I’d seen the movie adaptation of the novel Night Watch by Sergei Lukyanenko several times and enjoyed it immensely, mostly because the acting is superb (modern theater was born in Russia, after all!) and the visuals are stunning. But if I’m being honest, even after several viewings, I had only the vaguest notion of what the hell was actually happening with the plot. And now that I’ve read Andrew Bromfield’s translation of the original Russian novel, I can see why it would be challenging to adapt such a richly imagined world that, much like Russian, is so profoundly encumbered by its own past.
The premise is fairly common for what I suppose one would classify as “contemporary fantasy” or “dark urban fantasy” or whatever—magical people of various sorts who secretly live among us. There is a Night Watch comprised of Light magical people who police the Dark magical people at night (vampires, witches, etc), and a Day Watch comprised of followers of the Dark that keep track of the Light ones during the day. The story centers around Anton, a not particularly powerful or talented member of Night Watch who finds himself caught in the middle of a struggled to recruit a young magic user to one side or the other. But there can’t be an all out conflict between the two groups because of a truce the two signed centuries ago. And this is where it gets interesting because according to the terms of the true, if a Light follower does something good, a follower of the Dark can do something equally bad to maintain the balance, and often times this results in nobody doing anything. So how do you convince someone to join the good guys, if every act of good they do can be met with an equal act of evil? It’s just so very Russian, and I enjoyed the grimy, stoic bitterness both side express about it.

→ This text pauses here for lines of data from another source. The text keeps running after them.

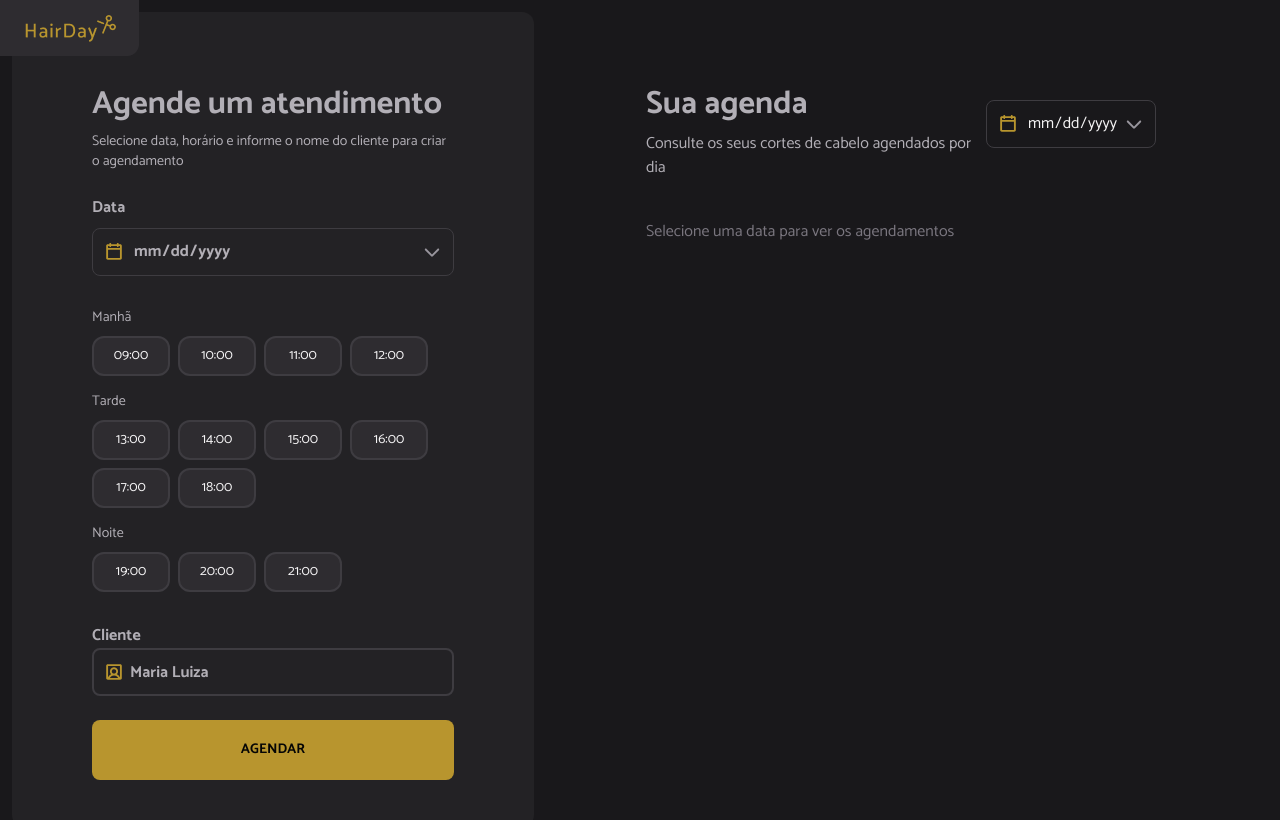
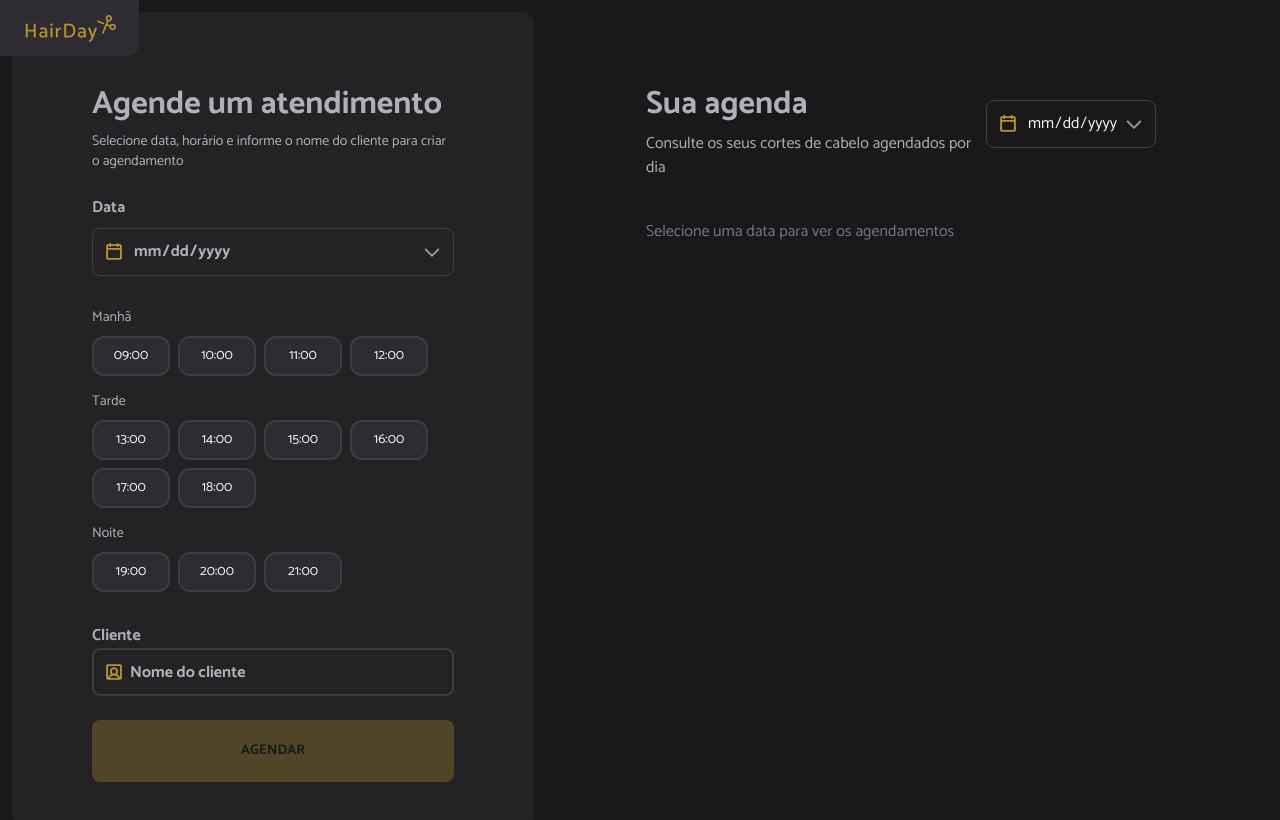
Before and after one commit to Pedrohenriquezuza/Projeto-HairDay, a React (Vite) app: page / in a window 1280 px wide. Shown: the top 820 px of the page. Built offline with nearby package versions, Linux system fonts and the light colour scheme.

Commit message:
Adicionando a funcionalidade de disabled no botão de agendar

```diff
--- a/src/components/SideBar.tsx
+++ b/src/components/SideBar.tsx
@@ -31,8 +31,10 @@ export default function SideBar({
   appointments,
   onCreateAppointment,
 }: SidebarProps) {
+  const isFormValid = Boolean(date && hour && client);
   function handleCreateAppontment(e: React.FormEvent) {
     e.preventDefault();
+    if (!isFormValid) return;
     onCreateAppointment();
   }
   return (
@@ -71,7 +73,7 @@ export default function SideBar({
           </Text>
         </fieldset>
 
-        <SubmitButton onClick={onCreateAppointment}>
+        <SubmitButton disabled={!isFormValid} onClick={onCreateAppointment}>
           <Text as="h2" variant="title-sm-bold" className="text-gray-900">
             AGENDAR
           </Text>
--- a/src/components/inputs/ClientInput.tsx
+++ b/src/components/inputs/ClientInput.tsx
@@ -14,7 +14,7 @@ export default function ClientInput({ value, onChange }: Props) {
         type="text"
         value={value}
         onChange={(e) => onChange(e.target.value)}
-        placeholder="Maria Luiza"
+        placeholder="Nome do cliente"
         className="h-12 border-2 border-gray-500 rounded-lg w-full pl-9  text-gray-200 placeholder:text-gray-200"
       />
     </div>
--- a/src/components/inputs/SubmitButton.tsx
+++ b/src/components/inputs/SubmitButton.tsx
@@ -2,15 +2,24 @@ import type { ReactNode } from "react";
 
 type SubmitButtonProps = {
   children: ReactNode;
+  disabled?: boolean;
   onClick?: () => void;
 };
 
-export default function SubmitButton({ children, onClick }: SubmitButtonProps) {
+export default function SubmitButton({
+  children,
+  disabled,
+  onClick,
+}: SubmitButtonProps) {
   return (
     <button
       type="button"
+      disabled={disabled}
       onClick={onClick}
-      className="w-full bg-yellow text-gray-900 flex text-center justify-center py-5 mt-6 rounded-lg"
+      className={`w-full bg-yellow text-gray-900 flex text-center justify-center py-5 mt-6 rounded-lg border border-transparent hover:border hover:border-yellow-light
+
+        ${disabled ? "opacity-30" : "opacity-100"}
+        `}
     >
       {children}
     </button>
```
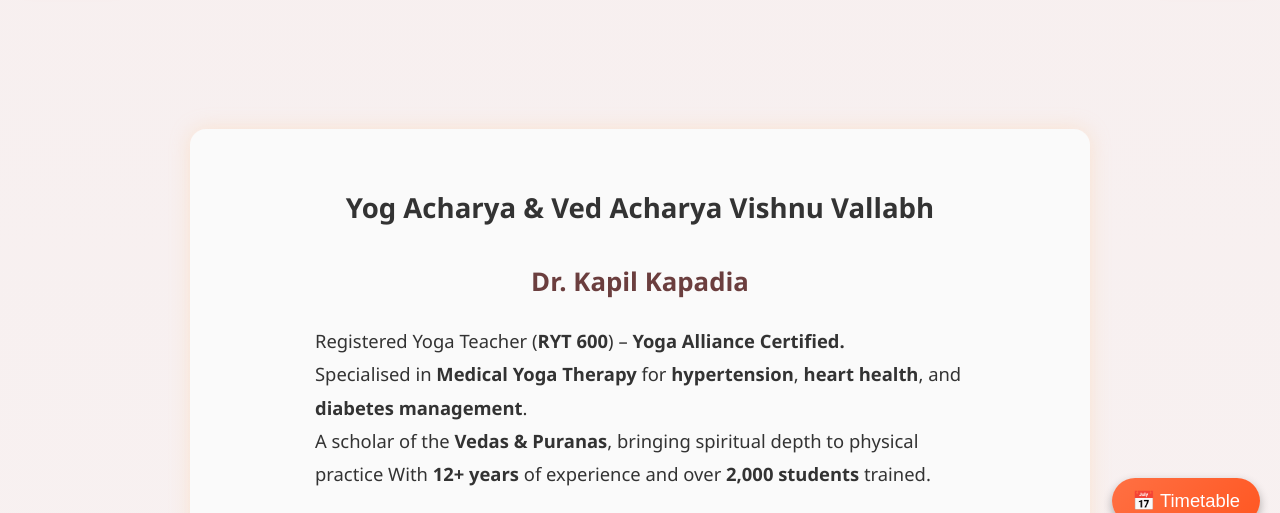
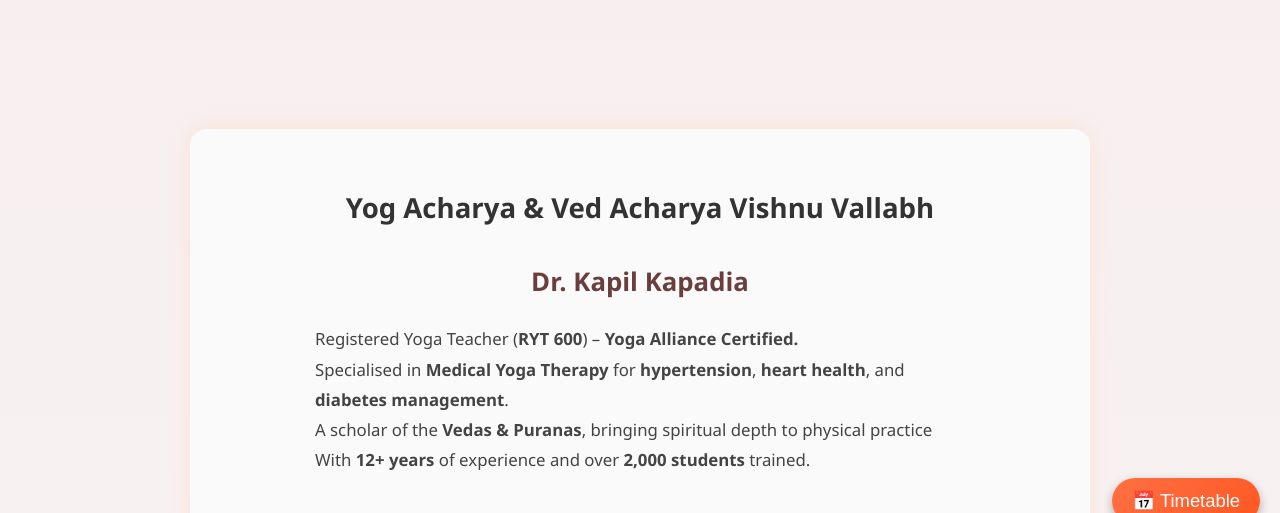
Before and after one commit to chai607/Yoga-with-Kapil, a plain HTML site: page index.html in a window 1280 px wide. Shown: the part 256-769 px from the top of the page. Drawn offline with Linux system fonts and the light colour scheme.

Commit message:
Update style.css
Description section as per checklist

```diff
--- a/style.css
+++ b/style.css
@@ -212,16 +212,14 @@ h2 {
     margin-bottom: 20px;
 }
 
-/*.about p {
-    font-size: 1.1em;
-    margin-bottom: 15px;
-    color: #444;
-}*/
-
 .about p {
-    text-align: left;       /* Align text to left */
-    max-width: 650px;       /* Restrict width for a neat block */
-    margin: 20px auto;      /* Keep it centered horizontally */
+  text-align: left;
+  max-width: 650px;
+  margin: 20px auto;
+  font-size: 1.05rem;       /* same scale as checklist */
+  color: #444;              /* softer gray */
+  line-height: 1.8;
+  font-family: 'Segoe UI', sans-serif;  /* matches checklist */
 }
 
 
```
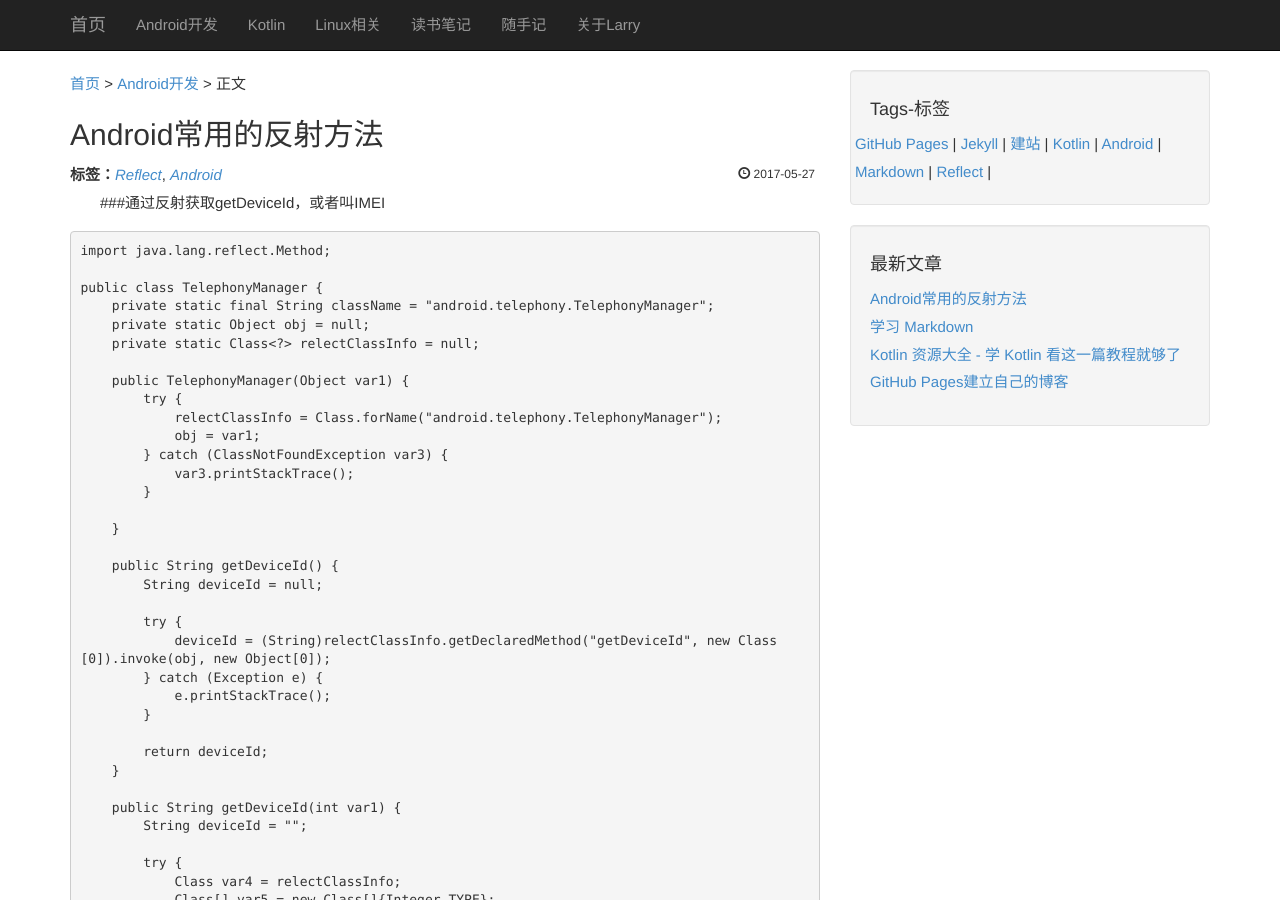
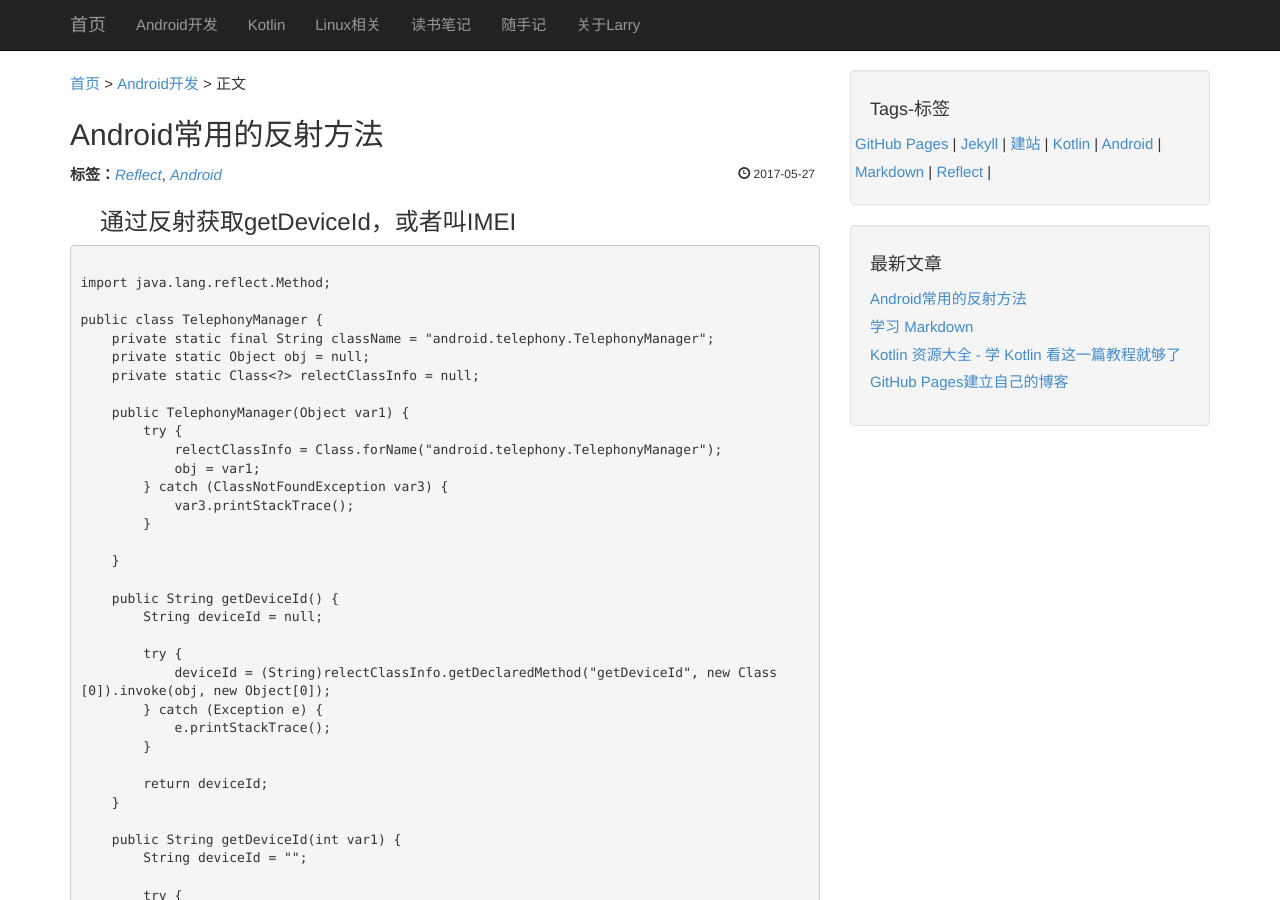
Before and after one commit to FightingLarry/FightingLarry.github.io, a Jekyll site: the page built from _posts/2017-05-27-reflect.md, in a window 1280 px wide and 900 px high. Built offline with Jekyll 4.4.1, drawn with Linux system fonts in a browser that asks for light colours.

Commit message:
Larry
显示BUG

````diff
--- a/_posts/2017-05-27-reflect.md
+++ b/_posts/2017-05-27-reflect.md
@@ -4,8 +4,11 @@ category: "android"
 title:  "Android常用的反射方法"
 tags: [Reflect,Android]
 ---
-###通过反射获取getDeviceId，或者叫IMEI
+
+### 通过反射获取getDeviceId，或者叫IMEI ###
+
 ```java
+
 import java.lang.reflect.Method;
 
 public class TelephonyManager {
@@ -72,4 +75,5 @@ public class TelephonyManager {
         return isMultiSimEnabled;
     }
 }
+
 ```
````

Summer is a time for mellow, fun music and so I thought I’d recommend this recent indie rock release, Kiss Yr Frenemies by Illuminati Hotties. It follows the same sort of jangly-yet-catchy fuzz guitars and snarky-yet-earnest lyrics as bands like Waxahatchee, Girlpool, and Diet Cig. Just a fun album to put on while you’re cruising along on a road trip this summer. Check out their Bandcamp page for a listen and a fun video of their single “(You’re Better) Than Ever”.
So my inaugural anime recommendation is an unappreciated gem called School Live!, based on the manga by Norimitsu Kaiho. The first episode begins with a seemingly normal school girl named Yuki Takeya going about her seemingly normal school day. Except for some reason, she lives at the school and she has a dog that follows her around, which no one else seems to notice except the fellow members of her afterschool school club called “School Living Club”, who also live at the school for some reason that is not explained. What’s more, those other members of the group often have odd reactions when Yuki tries to involve them in conversations with her other friends.
It isn’t until the very end of the first episode that you understand that everything until that point has been seen through Yuki’s delusional eyes. The school is not nice and clean, nor is it filled with happy students and teachers. A zombie plague has taken out most of the population of Japan, and School Living Club is a small group of survivors holed up in the otherwise abandoned school while zombies shamble around the playground and parking lot outside. All of the other students that Yuki has been talking to died horribly weeks ago. And so the story pivots hard from charming school comedy to horror survival in a single, breathtaking moment. I don’t mind spoiling that for you, because really it’s the hook for the show, and there are many more twists in later episodes that are even more upsetting.
Ultimately, unlike The Walking Dead, which is mostly a show about how awful situations make people awful, School-Live! tries to find the goodness that can be revealed in people during the worst that life can offer. It is not a show of unending horror. In fact, most of the time it remains sweet and charming. And that makes the horrific moments all the more impactful.
Well? How was that? It won't be anime every time. It might be comics, or video games, or something else entirely. But it felt good to get some of that down in cogent thought, and I hope it was at least a little intriguing. I'm pretty sure you can watch the show on most streaming platforms.